→ **WHAT YOU SHOULD DO**
Look below. Copy each line that has "benchmark" in it.

-*-*-

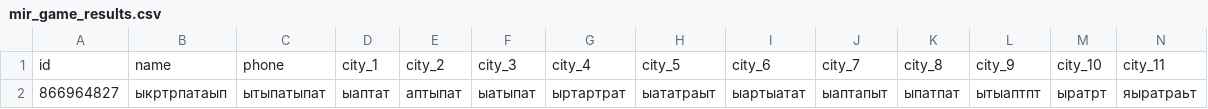
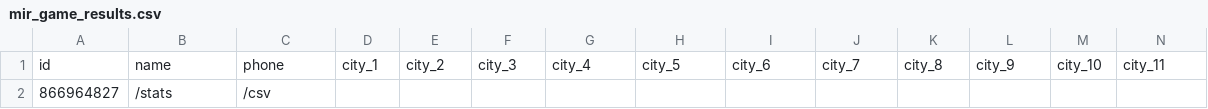
Before and after one commit to muzredmaksimov-dot/MIR_GAME, a CSV file: mir_game_results.csv, drawn as a sheet; only a part is shown; removed rows and columns are numbered as before the commit, all else as after; rows hold the shown columns only; the diff names each change by its address in the sheet, - before the commit and + after, or states it on an @@ line.

Commit message:
update results

```diff
--- a/mir_game_results.csv
+++ b/mir_game_results.csv
-row 2: 866964827 | ыкртрпатаып | ытыпатыпат | ыаптат | аптыпат | ыатыпат | ыртартрат | ыататраыт | ыартыатат | ыаптапыт | ыпатпат | ытыаптпт | ыратрт | яыратраьт
+row 2: 866964827 | /stats | /csv
```
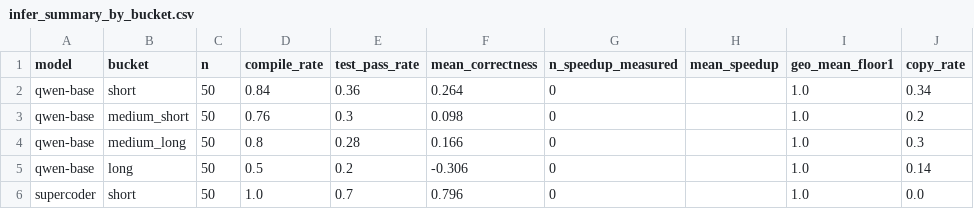
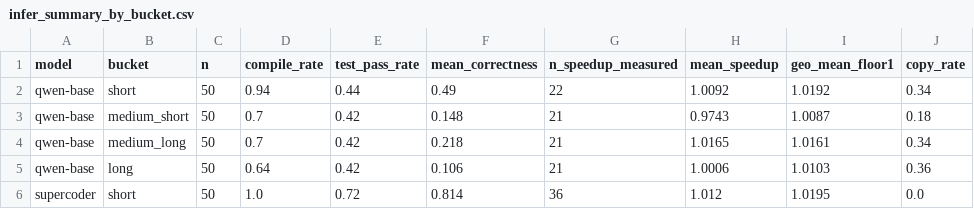
Before and after one commit to jwlaboratory/supercoder-long-context, a CSV file: benchmark/long_results/infer_summary_by_bucket.csv, drawn as a sheet; only a part is shown; the diff covers the shown part only.

```diff
--- a/benchmark/long_results/infer_summary_by_bucket.csv
+++ b/benchmark/long_results/infer_summary_by_bucket.csv
@@ -1,6 +1,6 @@
 model,bucket,n,compile_rate,test_pass_rate,mean_correctness,n_speedup_measured,mean_speedup,geo_mean_floor1,copy_rate
-qwen-base,short,50,0.84,0.36,0.264,0,,1.0,0.34
-qwen-base,medium_short,50,0.76,0.3,0.098,0,,1.0,0.2
-qwen-base,medium_long,50,0.8,0.28,0.166,0,,1.0,0.3
-qwen-base,long,50,0.5,0.2,-0.306,0,,1.0,0.14
-supercoder,short,50,1.0,0.7,0.796,0,,1.0,0.0
+qwen-base,short,50,0.94,0.44,0.49,22,1.0092,1.0192,0.34
+qwen-base,medium_short,50,0.7,0.42,0.148,21,0.9743,1.0087,0.18
+qwen-base,medium_long,50,0.7,0.42,0.218,21,1.0165,1.0161,0.34
+qwen-base,long,50,0.64,0.42,0.106,21,1.0006,1.0103,0.36
+supercoder,short,50,1.0,0.72,0.814,36,1.012,1.0195,0.0
```
Also changed, not shown: 1 added row, 1 removed row and 36 edited cells elsewhere in this file, benchmark/infer_summary.csv, benchmark/long_results/infer_results_lazy-morph.csv, 10 other files.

-*-*-

→ **SOLUTION TO THIS EXERCISE**
Before and after one commit to jwlaboratory/supercoder-long-context, a CSV file: benchmark/long_results/infer_summary_by_bucket.csv, drawn as a sheet; only a part is shown; the diff covers the shown part only.
--- a/benchmark/long_results/infer_summary_by_bucket.csv
+++ b/benchmark/long_results/infer_summary_by_bucket.csv
Also changed, not shown: 1 added row, 1 removed row and 36 edited cells elsewhere in this file, benchmark/infer_summary.csv, benchmark/long_results/infer_results_lazy-morph.csv, 10 other files.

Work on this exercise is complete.